But new research suggests the electron's quantum state — the electron wave function — can be separated into many parts. That has some strange implications for the theory of quantum mechanics. PROVIDENCE, R.I. [Brown University] — New research by physicists from Brown University puts the profound strangeness of quantum mechanics in a nutshell — or, more accurately, in a helium bubble. Experiments led by Humphrey Maris, professor of physics at Brown, suggest that the quantum state of an electron — the electron’s wave function — can be shattered into pieces and those pieces can be trapped in tiny bubbles of liquid helium. In quantum mechanics, particles do not have a distinct position in space. Who Really Found the Higgs Boson - Issue 18: Genius. To those who say that there is no room for genius in modern science because everything has been discovered, Fabiola Gianotti has a sharp reply.
“No, not at all,” says the former spokesperson of the ATLAS Experiment, the largest particle detector at the Large Hadron Collider at CERN. “Until the fourth of July, 2012 we had no proof that nature allows for elementary scalar fields.
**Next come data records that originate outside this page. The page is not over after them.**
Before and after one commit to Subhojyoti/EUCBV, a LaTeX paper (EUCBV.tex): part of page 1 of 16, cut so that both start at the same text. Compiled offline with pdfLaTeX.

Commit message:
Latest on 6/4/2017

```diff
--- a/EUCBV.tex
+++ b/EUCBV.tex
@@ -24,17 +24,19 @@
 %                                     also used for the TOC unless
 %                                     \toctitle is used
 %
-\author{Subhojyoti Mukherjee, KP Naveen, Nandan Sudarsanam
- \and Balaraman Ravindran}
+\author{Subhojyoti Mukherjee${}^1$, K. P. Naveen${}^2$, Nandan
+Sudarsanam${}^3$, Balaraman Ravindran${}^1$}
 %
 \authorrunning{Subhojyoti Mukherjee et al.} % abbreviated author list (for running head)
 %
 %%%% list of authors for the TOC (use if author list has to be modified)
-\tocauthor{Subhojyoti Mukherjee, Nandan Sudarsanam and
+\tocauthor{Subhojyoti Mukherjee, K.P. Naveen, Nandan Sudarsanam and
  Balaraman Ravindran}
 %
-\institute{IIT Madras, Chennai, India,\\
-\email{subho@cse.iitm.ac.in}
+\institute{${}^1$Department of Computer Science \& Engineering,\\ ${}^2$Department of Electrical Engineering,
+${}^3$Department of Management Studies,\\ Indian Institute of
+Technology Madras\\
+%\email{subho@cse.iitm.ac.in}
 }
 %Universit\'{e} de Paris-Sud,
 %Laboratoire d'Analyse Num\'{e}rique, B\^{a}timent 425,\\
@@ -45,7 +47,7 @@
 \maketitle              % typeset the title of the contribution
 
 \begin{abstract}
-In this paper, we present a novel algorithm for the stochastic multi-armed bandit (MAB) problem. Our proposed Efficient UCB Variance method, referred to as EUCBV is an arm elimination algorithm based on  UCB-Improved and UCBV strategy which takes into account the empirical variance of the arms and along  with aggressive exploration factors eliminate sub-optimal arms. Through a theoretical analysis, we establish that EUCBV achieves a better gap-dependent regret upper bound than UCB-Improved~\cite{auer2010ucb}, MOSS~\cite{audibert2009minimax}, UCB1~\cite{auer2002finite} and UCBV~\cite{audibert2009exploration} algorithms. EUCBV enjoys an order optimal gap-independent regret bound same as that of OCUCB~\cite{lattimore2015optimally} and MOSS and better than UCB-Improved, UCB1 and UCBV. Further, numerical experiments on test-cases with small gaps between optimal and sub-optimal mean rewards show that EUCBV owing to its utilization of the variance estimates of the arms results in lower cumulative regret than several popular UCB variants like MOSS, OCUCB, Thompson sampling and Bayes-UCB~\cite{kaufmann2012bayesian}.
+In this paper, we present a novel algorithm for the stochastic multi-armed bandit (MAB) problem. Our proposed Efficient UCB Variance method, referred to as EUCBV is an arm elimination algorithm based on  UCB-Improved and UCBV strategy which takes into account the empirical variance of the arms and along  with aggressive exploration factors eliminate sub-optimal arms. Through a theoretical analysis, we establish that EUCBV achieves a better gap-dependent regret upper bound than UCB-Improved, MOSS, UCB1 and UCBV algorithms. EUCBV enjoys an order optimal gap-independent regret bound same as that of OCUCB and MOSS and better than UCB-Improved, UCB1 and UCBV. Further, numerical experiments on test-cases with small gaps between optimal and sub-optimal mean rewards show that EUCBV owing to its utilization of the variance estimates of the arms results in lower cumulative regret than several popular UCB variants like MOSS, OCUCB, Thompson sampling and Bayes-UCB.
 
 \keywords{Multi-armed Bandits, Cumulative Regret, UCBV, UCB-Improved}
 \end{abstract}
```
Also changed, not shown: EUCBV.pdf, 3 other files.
So there is a lot of space for genius.” She is referring to the discovery of the Higgs boson two years ago—potentially one of the most important advances in physics in the past half century. AAAS - Blocking Access to the Scientific Literature Even When They Say It Is "Free" [1404.3757] Inheritance patterns in citation networks reveal scientific memes.
I accidentally started a Wikipedia hoax. Organic synthesis: The robo-chemist. Genomics. Press Button. Imagine this as a synthetic biologist.
You’ve come back from a lab group meeting, and your colleague has just finished up designing 10 different genetic variants that you’d like to test. At your computer, you pull down her latest gene sequence designs, using something like: THE LAST DAYS OF THE POLYMATH. People who know a lot about a lot have long been an exclusive club, but now they are an endangered species. Edward Carr tracks some down ... From INTELLIGENT LIFE Magazine, Autumn 2009 CARL DJERASSI can remember the moment when he became a writer. It was 1993, he was a professor of chemistry at Stanford University in California and he had already written books about science and about his life as one of the inventors of the Pill. BBC staff told to stop inviting cranks on to science programmes. “Science coverage does not simply lie in reflecting a wide range of views but depends on the varying degree of prominence such views should be given.”
The Open Journal by arfon. Cosmology: Unearthing a 13th-century multiverse. ONE thing that irks this Babbage is the view that if schools simply focused on science, technology, engineering and mathematics (STEM)—at the expense of frivolous “non-scientific” subjects—then a model 21st-century workforce would magically materialise. The Control Group Is Out Of Control.
Allan Crossman calls parapsychology the control group for science. Protocols.io - Life Sciences Protocol Repository by ZappyLab. Protocols. Software Sustainability Institute. By Ian Gent, Professor of Computer Science, University of St Andrews. About - Algorithmia. Reinventing Explanation. Open Science Framework.